Your goal - Search the listing below for the word "space", and copy every line in which it turns up.

Input data -
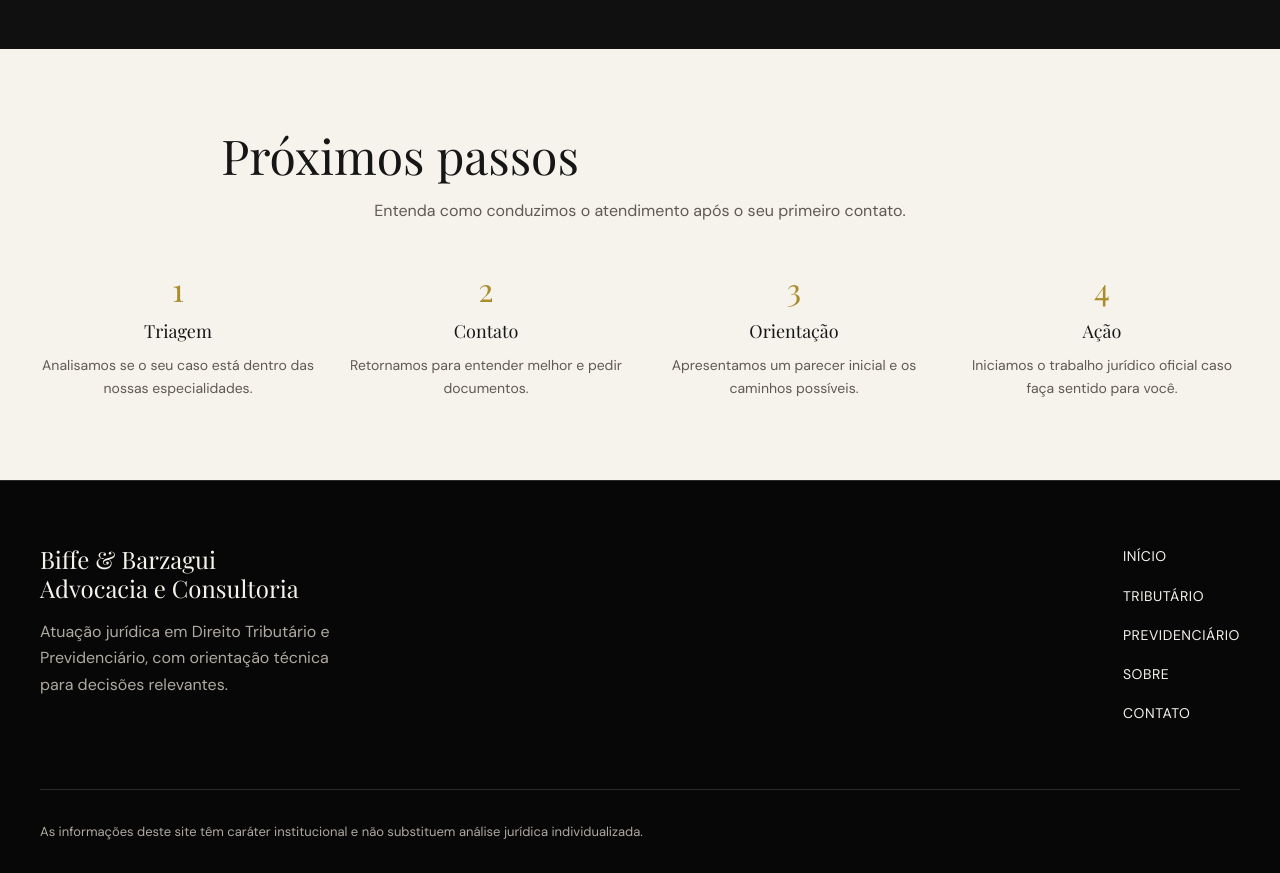
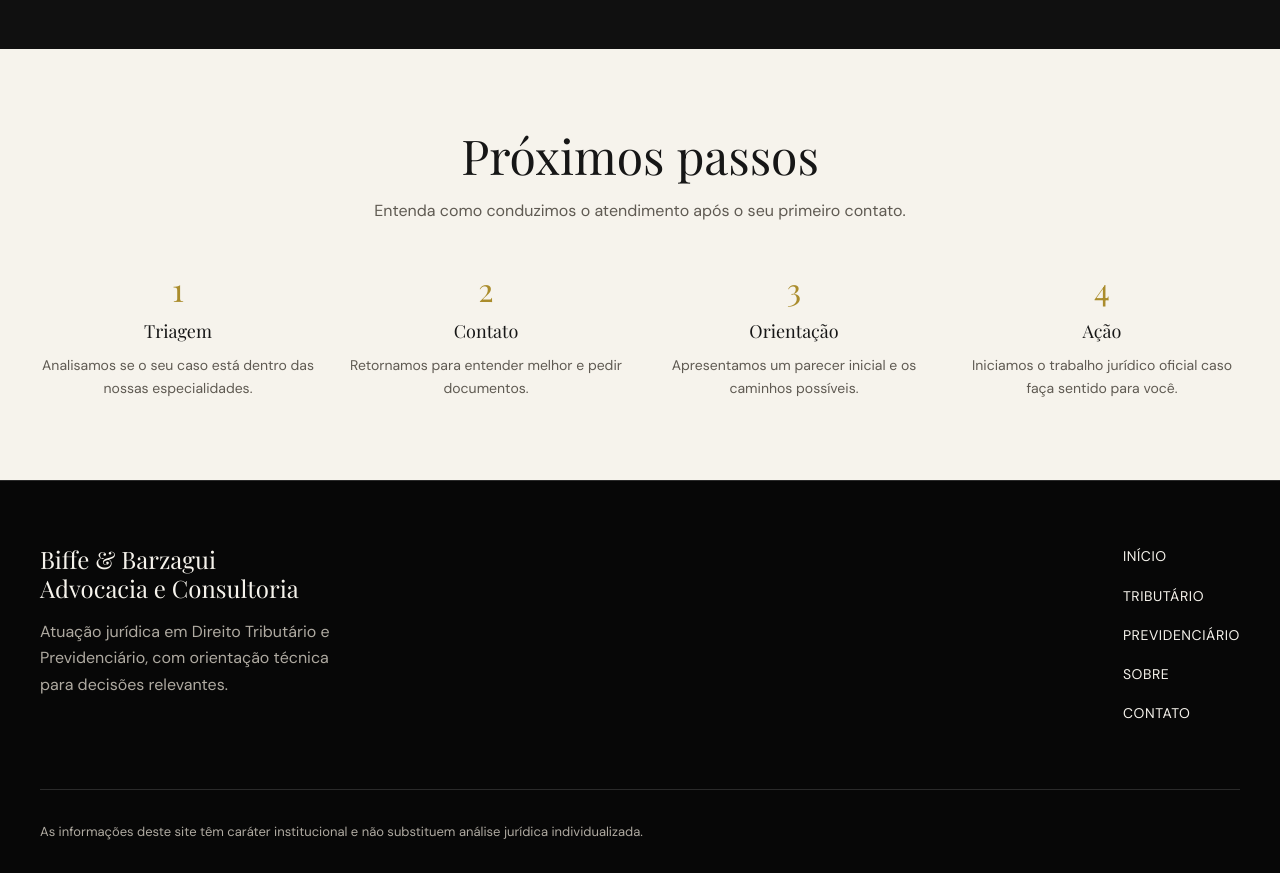
Before and after one commit to companydegas-crypto/B-B-ADVOCACIA, a React (Vite) app: page /contato in a window 1280 px wide. Shown: the part 1520-2393 px from the top of the page. Built offline with nearby package versions, Linux system fonts and the light colour scheme; a web font is replaced by a local one.

Commit message:
Fix desktop centering alignment and add conversion report

```diff
--- a/src/styles/components.css
+++ b/src/styles/components.css
@@ -63,6 +63,19 @@
 .section { padding: var(--space-80) 0; }
 .section-eyebrow { color: var(--color-gold-main); font-family: var(--font-ui); text-transform: uppercase; letter-spacing: 0.08em; font-size: 13px; font-weight: 500; display: block; margin-bottom: var(--space-16); }
 .section-title { font-size: 32px; line-height: 1.1; margin-bottom: var(--space-24); color: var(--color-off-white); max-width: 25ch; }
+[style*="text-align: center"] .section-title,
+[style*="text-align:center"] .section-title,
+.cta-final .section-title {
+  margin-left: auto !important;
+  margin-right: auto !important;
+  text-align: center;
+}
+[style*="text-align: center"] .section-eyebrow,
+[style*="text-align:center"] .section-eyebrow {
+  margin-left: auto !important;
+  margin-right: auto !important;
+  text-align: center;
+}
 .section-text { font-size: 16px; color: var(--color-gray-text); max-width: 600px; margin-bottom: var(--space-32); }
 
 /* Team */
```
Also changed, not shown: 1 other file (tests, documents, lock files or other folders).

Completed task -
 .section { padding: var(--space-80) 0; }
 .section-eyebrow { color: var(--color-gold-main); font-family: var(--font-ui); text-transform: uppercase; letter-spacing: 0.08em; font-size: 13px; font-weight: 500; display: block; margin-bottom: var(--space-16); }
 .section-title { font-size: 32px; line-height: 1.1; margin-bottom: var(--space-24); color: var(--color-off-white); max-width: 25ch; }
 .section-text { font-size: 16px; color: var(--color-gray-text); max-width: 600px; margin-bottom: var(--space-32); }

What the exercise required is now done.